____ RECORDS TO PROCESS

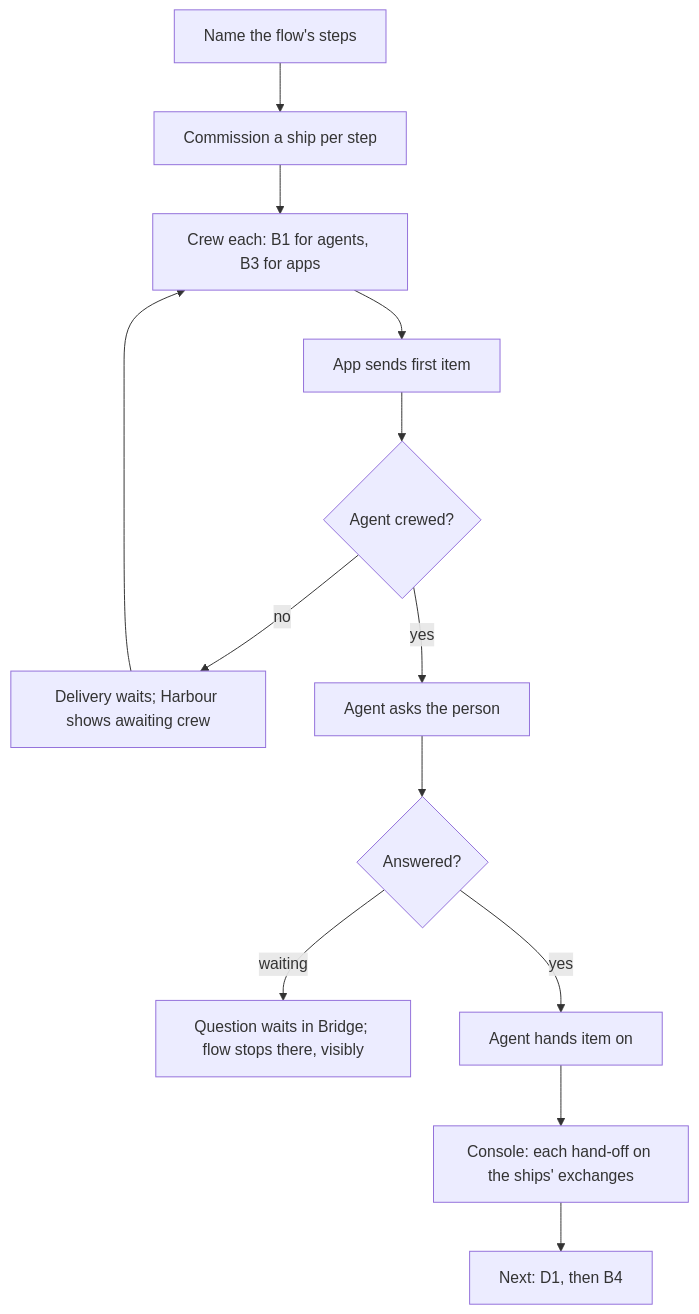
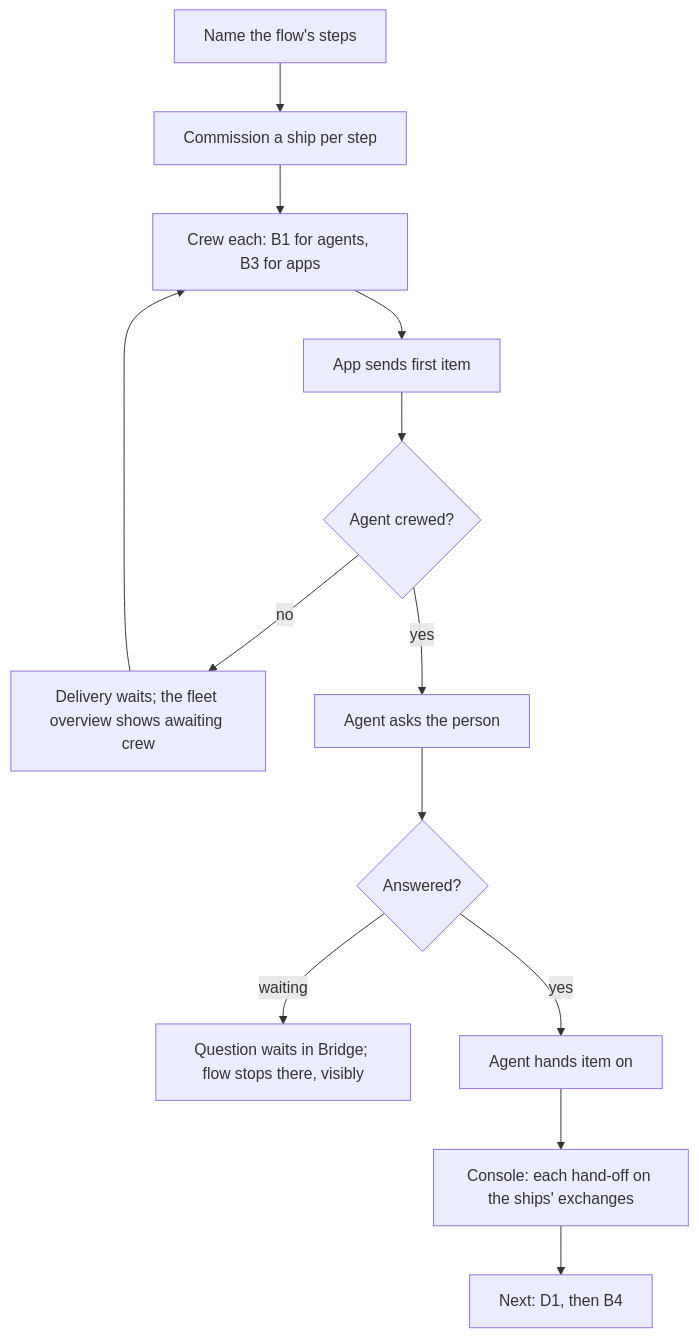
The eighth of 9 diagrams in docs/design/hosted-onboarding/README.md (ThomasHendrickx/aeolus-fleet), drawn with Mermaid before and after one commit. The commit also changed other lines of this file, not shown here.

````diff
--- a/docs/design/hosted-onboarding/README.md
+++ b/docs/design/hosted-onboarding/README.md
@@ -295,14 +309,14 @@
 ```mermaid
 flowchart TD
     a[Name the flow's steps] --> b[Commission a ship per step]
     b --> c[Crew each: B1 for agents, B3 for apps]
     c --> d[App sends first item]
     d --> e{Agent crewed?}
-    e -->|no| e1[Delivery waits; Harbour shows awaiting crew] --> c
+    e -->|no| e1[Delivery waits; the fleet overview shows awaiting crew] --> c
     e -->|yes| f[Agent asks the person]
     f --> g{Answered?}
     g -->|waiting| g1[Question waits in Bridge; flow stops there, visibly]
     g -->|yes| h[Agent hands item on]
     h --> i[Console: each hand-off on the ships' exchanges]
     i --> j[Next: D1, then B4]
 ```
````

________

WHAT YOU SHOULD DO:
What is needed is an exact printout of every record above, with the pictures left out.

PROBLEM SOLUTION:
The eighth of 9 diagrams in docs/design/hosted-onboarding/README.md (ThomasHendrickx/aeolus-fleet), drawn with Mermaid before and after one commit. The commit also changed other lines of this file, not shown here.

````diff
--- a/docs/design/hosted-onboarding/README.md
+++ b/docs/design/hosted-onboarding/README.md
@@ -295,14 +309,14 @@
 ```mermaid
 flowchart TD
     a[Name the flow's steps] --> b[Commission a ship per step]
     b --> c[Crew each: B1 for agents, B3 for apps]
     c --> d[App sends first item]
     d --> e{Agent crewed?}
-    e -->|no| e1[Delivery waits; Harbour shows awaiting crew] --> c
+    e -->|no| e1[Delivery waits; the fleet overview shows awaiting crew] --> c
     e -->|yes| f[Agent asks the person]
     f --> g{Answered?}
     g -->|waiting| g1[Question waits in Bridge; flow stops there, visibly]
     g -->|yes| h[Agent hands item on]
     h --> i[Console: each hand-off on the ships' exchanges]
     i --> j[Next: D1, then B4]
 ```
````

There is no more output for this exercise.